This is the second in a four-part series. Not long after wearing nail polish to school for the first time, Aidan was relaxing in the tub before doing the “business of the bath.” I was unprepared for my child, who was playing with their penis, told me “Mommy, I don’t think I’m supposed to be… Continue reading Whole Hearted Parenting in Practice: Part 2
This week, I did not go to work, not because I didn’t want to but because I couldn’t. I am walking the fine line of keeping my shit together and completely falling apart. I know that, and I also know what my priorities are, which are different than they used to be. Work or a… Continue reading “Even heroes have the right to bleed”
I haven’t worked in the business since before my son was born but I have been applying for theatre jobs steadily for the last year. I haven’t been seriously looking. I was just keeping an eye on the market and if a dream position came up I’d apply. Not once did I get an interview.… Continue reading Faith and Intuition: In Practice
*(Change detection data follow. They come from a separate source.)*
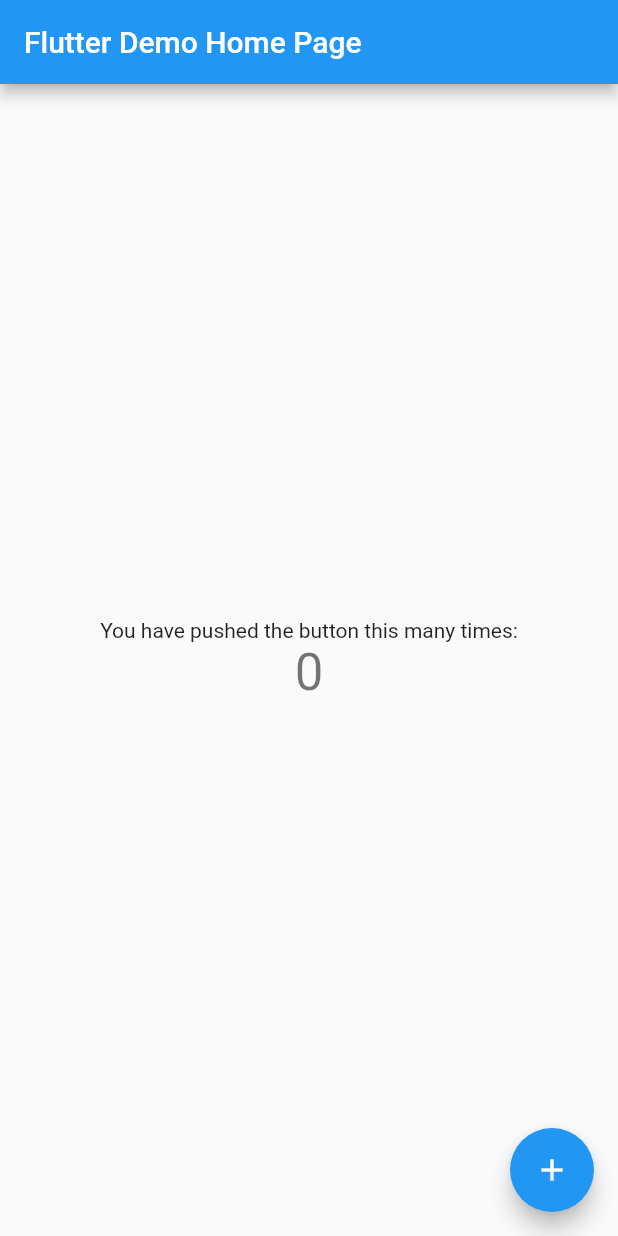
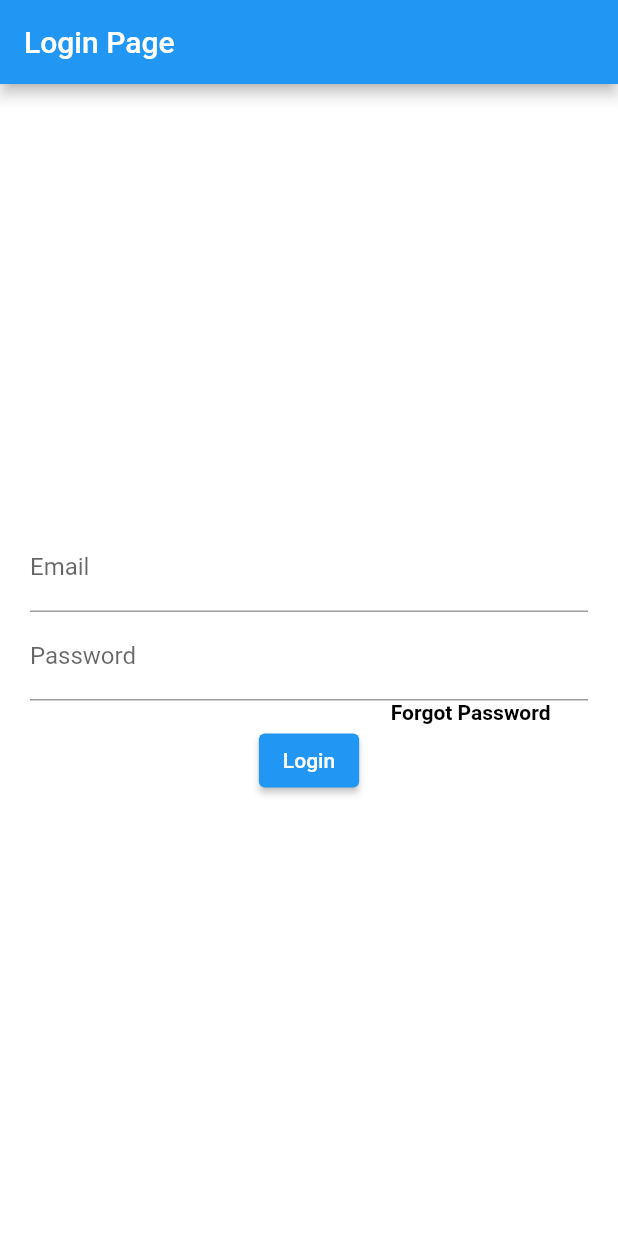
Before and after one commit to jstellen/gamehub, a Flutter app: the screen it shows after launch, on a phone screen of 412 x 824 dp. Run offline on Flutter 3.47's test engine with Material 2 defaults, Android fonts, the light colour scheme and no system bars.

Commit message:
login page layout, reset password layout

```diff
--- /dev/null
+++ b/gamehub_app/lib/login.dart
@@ -0,0 +1,84 @@
+import 'package:flutter/material.dart';
+import 'package:gamehub_app/forgot_password.dart';
+import 'package:gamehub_app/home.dart';
+
+class LoginPage extends StatefulWidget {
+  const LoginPage({Key? key}) : super(key: key);
+
+  @override
+  State<LoginPage> createState() => _LoginPageState();
+}
+
+Widget _entryField(
+  String title,
+  TextEditingController controller,
+) {
+  return TextField(
+    controller: controller,
+    decoration: InputDecoration(
+      labelText: title,
+    ),
+  );
+}
+
+class _LoginPageState extends State<LoginPage> {
+  String? errorMessage = '';
+  bool isLogin = true;
+
+  final TextEditingController _controllerEmail = TextEditingController();
+  final TextEditingController _controllerPassword = TextEditingController();
+  @override
+  Widget build(BuildContext context) {
+    return Scaffold(
+      backgroundColor: Colors.white,
+      appBar: AppBar(
+        title: const Text("Login Page"),
+      ),
+      body: Container(
+        height: double.infinity,
+        width: double.infinity,
+        padding: const EdgeInsets.all(20),
+        child: Column(
+          crossAxisAlignment: CrossAxisAlignment.center,
+          mainAxisAlignment: MainAxisAlignment.center,
+          children: <Widget>[
+            _entryField('Email', _controllerEmail),
+            _entryField('Password', _controllerPassword),
+            Padding(
+              padding: const EdgeInsets.symmetric(horizontal: 25.0),
+              child: Row(
+                mainAxisAlignment: MainAxisAlignment.end,
+                children: [
+                  GestureDetector(
+                    onTap: () {
+                      Navigator.push(context,
+                          MaterialPageRoute(builder: (context) {
+                        return const ForgotPage();
+                      }));
+                    },
+                    child: const Text(
+                      'Forgot Password',
+                      style: TextStyle(
+                        color: Colors.black,
+                        fontWeight: FontWeight.bold,
+                      ),
+                    ),
+                  ),
+                ],
+              ),
+            ),
+            ElevatedButton(
+                onPressed: (() {
+                  Navigator.push(context, MaterialPageRoute(builder: (context) {
+                    return const MyHomePage(title: 'GameHub');
+                  }));
+                }),
+                child: const Text("Login"))
+            // _submitButton(),
+            // _loginOrRegisterButton(),
+          ],
+        ),
+      ),
+    );
+  }
+}
--- a/gamehub_app/lib/main.dart
+++ b/gamehub_app/lib/main.dart
@@ -1,4 +1,6 @@
 import 'package:flutter/material.dart';
+import 'package:gamehub_app/login.dart';
+// import 'package:gamehub_app/widget_tree.dart';
 
 void main() {
   runApp(const MyApp());
@@ -7,109 +9,14 @@
 class MyApp extends StatelessWidget {
   const MyApp({super.key});
 
-  // This widget is the root of your application.
   @override
   Widget build(BuildContext context) {
     return MaterialApp(
-      title: 'Flutter Demo',
+      title: 'GameHub',
       theme: ThemeData(
-        // This is the theme of your application.
-        //
-        // Try running your application with "flutter run". You'll see the
-        // application has a blue toolbar. Then, without quitting the app, try
-        // changing the primarySwatch below to Colors.green and then invoke
-        // "hot reload" (press "r" in the console where you ran "flutter run",
-        // or simply save your changes to "hot reload" in a Flutter IDE).
-        // Notice that the counter didn't reset back to zero; the application
-        // is not restarted.
         primarySwatch: Colors.blue,
       ),
-      home: const MyHomePage(title: 'Flutter Demo Home Page'),
+      home: const LoginPage(),
     );
   }
 }
-
-class MyHomePage extends StatefulWidget {
-  const MyHomePage({super.key, required this.title});
-
-  // This widget is the home page of your application. It is stateful, meaning
-  // that it has a State object (defined below) that contains fields that affect
-  // how it looks.
-
-  // This class is the configuration for the state. It holds the values (in this
-  // case the title) provided by the parent (in this case the App widget) and
-  // used by the build method of the State. Fields in a Widget subclass are
-  // always marked "final".
-
-  final String title;
-
-  @override
-  State<MyHomePage> createState() => _MyHomePageState();
-}
-
-class _MyHomePageState extends State<MyHomePage> {
-  int _counter = 0;
-
-  void _incrementCounter() {
-    setState(() {
-      // This call to setState tells the Flutter framework that something has
-      // changed in this State, which causes it to rerun the build method below
-      // so that the display can reflect the updated values. If we changed
-      // _counter without calling setState(), then the build method would not be
-      // called again, and so nothing would appear to happen.
-      _counter++;
-    });
-  }
-
-  @override
-  Widget build(BuildContext context) {
-    // This method is rerun every time setState is called, for instance as done
-    // by the _incrementCounter method above.
-    //
-    // The Flutter framework has been optimized to make rerunning build methods
-    // fast, so that you can just rebuild anything that needs updating rather
-    // than having to individually change instances of widgets.
-    return Scaffold(
-      appBar: AppBar(
-        // Here we take the value from the MyHomePage object that was created by
-        // the App.build method, and use it to set our appbar title.
-        title: Text(widget.title),
-      ),
-      body: Center(
-        // Center is a layout widget. It takes a single child and positions it
-        // in the middle of the parent.
-        child: Column(
-          // Column is also a layout widget. It takes a list of children and
-          // arranges them vertically. By default, it sizes itself to fit its
-          // children horizontally, and tries to be as tall as its parent.
-          //
-          // Invoke "debug painting" (press "p" in the console, choose the
-          // "Toggle Debug Paint" action from the Flutter Inspector in Android
-          // Studio, or the "Toggle Debug Paint" command in Visual Studio Code)
-          // to see the wireframe for each widget.
-          //
-          // Column has various properties to control how it sizes itself and
-          // how it positions its children. Here we use mainAxisAlignment to
-          // center the children vertically; the main axis here is the vertical
-          // axis because Columns are vertical (the cross axis would be
-          // horizontal).
-          mainAxisAlignment: MainAxisAlignment.center,
-          children: <Widget>[
-            const Text(
-              'You have pushed the button this many times:',
-            ),
-            Text(
-              '$_counter',
-              style: Theme.of(context).textTheme.headline4,
-            ),
-          ],
-        ),
-      ),
-      floatingActionButton: FloatingActionButton(
-        onPressed: _incrementCounter,
-        tooltip: 'Increment',
-        child: const Icon(Icons.add),
-      ), // This trailing comma makes auto-formatting nicer for build methods.
-    );
-  }
-}
```
Also changed, not shown: gamehub_app/lib/card.dart (added, +20 -0 lines), gamehub_app/lib/forgot_password.dart (added, +62 -0 lines), gamehub_app/lib/home.dart (added, +34 -0 lines), gamehub_app/lib/widget_tree.dart (added, +27 -0 lines).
Two days after I wrote about Guidepost 10, Cultivating Laughter, Song, and Dance: Letting go of Cool and in Control, I auditioned for a local production of the Andrew Lippa musical BIG FISH. Last spring, I auditioned for the first time in ten years. I always HATED auditioning. My anxiety got the best of me.… Continue reading Guidepost 10 in Practice, I Mean, Rehearsal
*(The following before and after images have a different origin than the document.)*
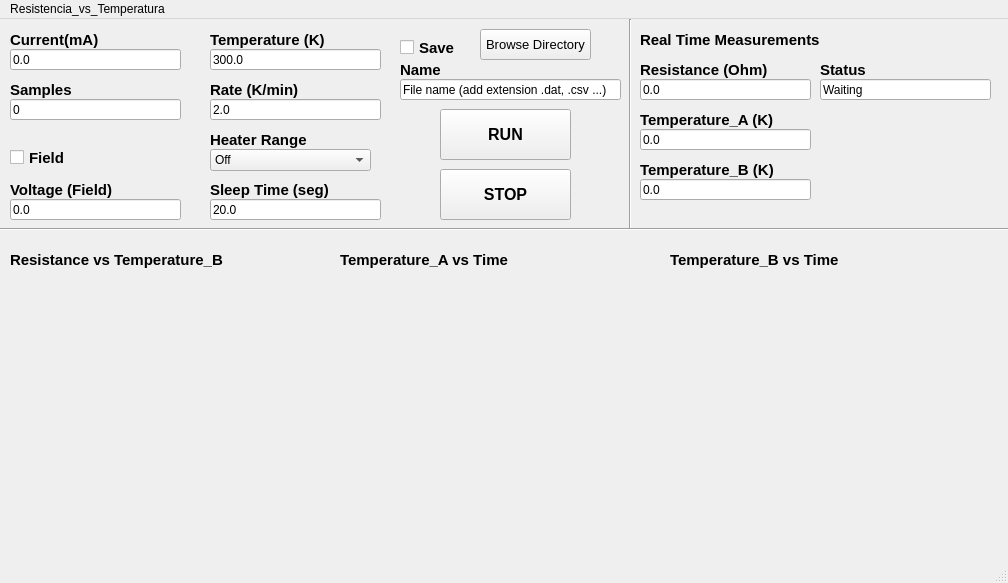
Qt form GUI/Resistencia_vs_Temperatura_GUI.ui (agustin92/Doctorado) before a commit.
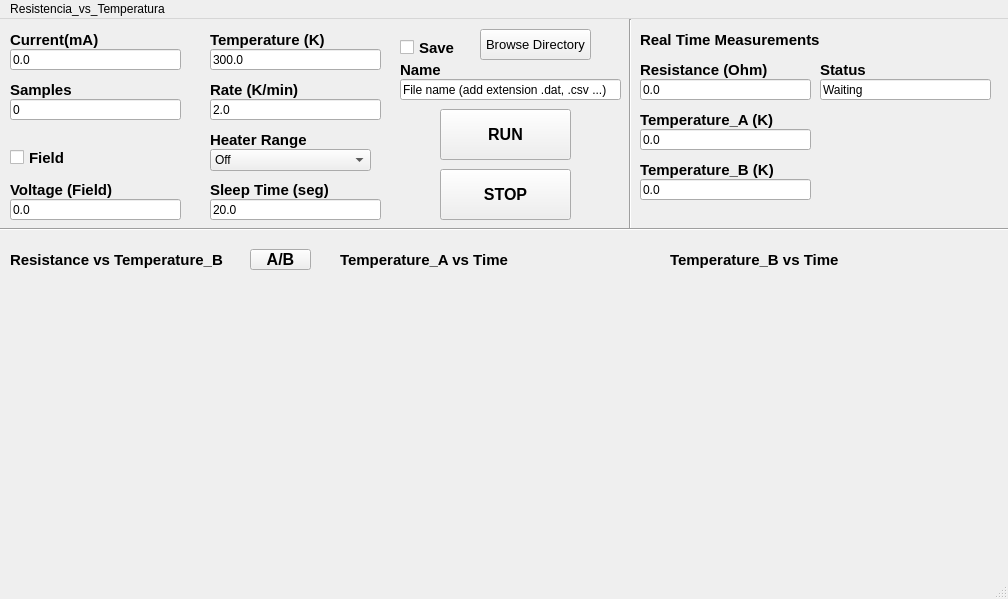
The same form after that commit. Custom widgets are drawn as their Qt base class.

Diff of the .ui file:
```diff
--- a/GUI/Resistencia_vs_Temperatura_GUI.ui
+++ b/GUI/Resistencia_vs_Temperatura_GUI.ui
@@ -7,7 +7,7 @@
     <x>0</x>
     <y>0</y>
     <width>1008</width>
-    <height>583</height>
+    <height>599</height>
    </rect>
   </property>
   <property name="windowTitle">
@@ -666,6 +666,26 @@
      <string>Browse Directory</string>
     </property>
    </widget>
+   <widget class="QPushButton" name="pushButton_4">
+    <property name="geometry">
+     <rect>
+      <x>250</x>
+      <y>230</y>
+      <width>61</width>
+      <height>21</height>
+     </rect>
+    </property>
+    <property name="font">
+     <font>
+      <pointsize>12</pointsize>
+      <weight>75</weight>
+      <bold>true</bold>
+     </font>
+    </property>
+    <property name="text">
+     <string>A/B</string>
+    </property>
+   </widget>
   </widget>
   <widget class="QMenuBar" name="menubar">
    <property name="geometry">
```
That’s how it started. Taco Bell at the PX in Wurzburg, Germany. Later that day, I took a dose of Dulcolax. After all, I had a whole box left. A couple of times a week turned to every other day which progressed from everyday to multiple times a day
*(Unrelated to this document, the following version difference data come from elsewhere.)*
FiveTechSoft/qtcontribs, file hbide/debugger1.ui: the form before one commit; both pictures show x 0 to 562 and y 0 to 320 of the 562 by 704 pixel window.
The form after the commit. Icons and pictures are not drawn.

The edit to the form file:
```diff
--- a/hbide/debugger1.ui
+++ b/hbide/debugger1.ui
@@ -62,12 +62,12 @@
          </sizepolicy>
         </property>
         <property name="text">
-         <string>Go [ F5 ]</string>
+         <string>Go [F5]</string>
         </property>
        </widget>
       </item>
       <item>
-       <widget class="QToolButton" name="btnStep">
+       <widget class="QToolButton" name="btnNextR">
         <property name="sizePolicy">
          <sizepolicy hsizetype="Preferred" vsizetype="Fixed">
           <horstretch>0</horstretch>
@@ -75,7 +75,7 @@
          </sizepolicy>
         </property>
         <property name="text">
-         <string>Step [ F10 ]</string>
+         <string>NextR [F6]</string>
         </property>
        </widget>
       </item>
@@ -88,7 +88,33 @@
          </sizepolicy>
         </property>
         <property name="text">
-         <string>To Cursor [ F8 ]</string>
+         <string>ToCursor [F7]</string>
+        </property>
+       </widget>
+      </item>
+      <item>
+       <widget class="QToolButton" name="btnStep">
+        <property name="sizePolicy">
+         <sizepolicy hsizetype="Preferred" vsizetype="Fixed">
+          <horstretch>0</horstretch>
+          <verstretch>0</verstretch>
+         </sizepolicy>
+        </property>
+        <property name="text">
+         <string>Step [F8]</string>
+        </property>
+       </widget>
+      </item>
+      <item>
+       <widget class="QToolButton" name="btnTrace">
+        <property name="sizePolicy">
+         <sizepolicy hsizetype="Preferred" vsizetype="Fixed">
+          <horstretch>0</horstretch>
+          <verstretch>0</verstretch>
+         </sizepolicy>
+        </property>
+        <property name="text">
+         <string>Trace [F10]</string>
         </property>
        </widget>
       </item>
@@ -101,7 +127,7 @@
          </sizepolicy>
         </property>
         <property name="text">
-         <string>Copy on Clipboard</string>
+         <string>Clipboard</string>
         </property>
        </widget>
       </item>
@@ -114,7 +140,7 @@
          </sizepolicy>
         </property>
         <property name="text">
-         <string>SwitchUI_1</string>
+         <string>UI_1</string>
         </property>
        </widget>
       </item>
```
“Comparison is the death of joy.” This quote is attributed to Mark Twain but I first heard it retold by Brené Brown. I think about it a lot. I like to paraphrase it dramatically and say “comparison is where joy GOES TO DIE.” I spend a lot of time, comparing my life to that of… Continue reading Comparison is Where I Go To Die (or A Visit to the Gym)
In telling part of my story in a very public way for the first time I was able to chip away at some of the paralyzing fear he left me with.
In the United States we put so much of our identity on a career. What is the first thing you say to someone at a party? “What do you do?” I am guilty as charged. Our careers take up the vast majority of our lives so they are important. But are they meaningful?
It is easy to point out the faults of others. It is easy to analyze the societal norms and ways in which we perpetrate harm on women as a unit. As a culture. What isn’t easy is admitting that in some way you are part of the problem. It is not easy to admit that… Continue reading Checking Myself
I don’t think I have always been an anxious person. I am a high energy person and have been for as long as I can remember. For most of my adult life, though, I managed to hustle through the day and carve out 45 minutes to journal every night. I did it on minimal caffeine… Continue reading Me and Brené, Cultivating Calm and Stillness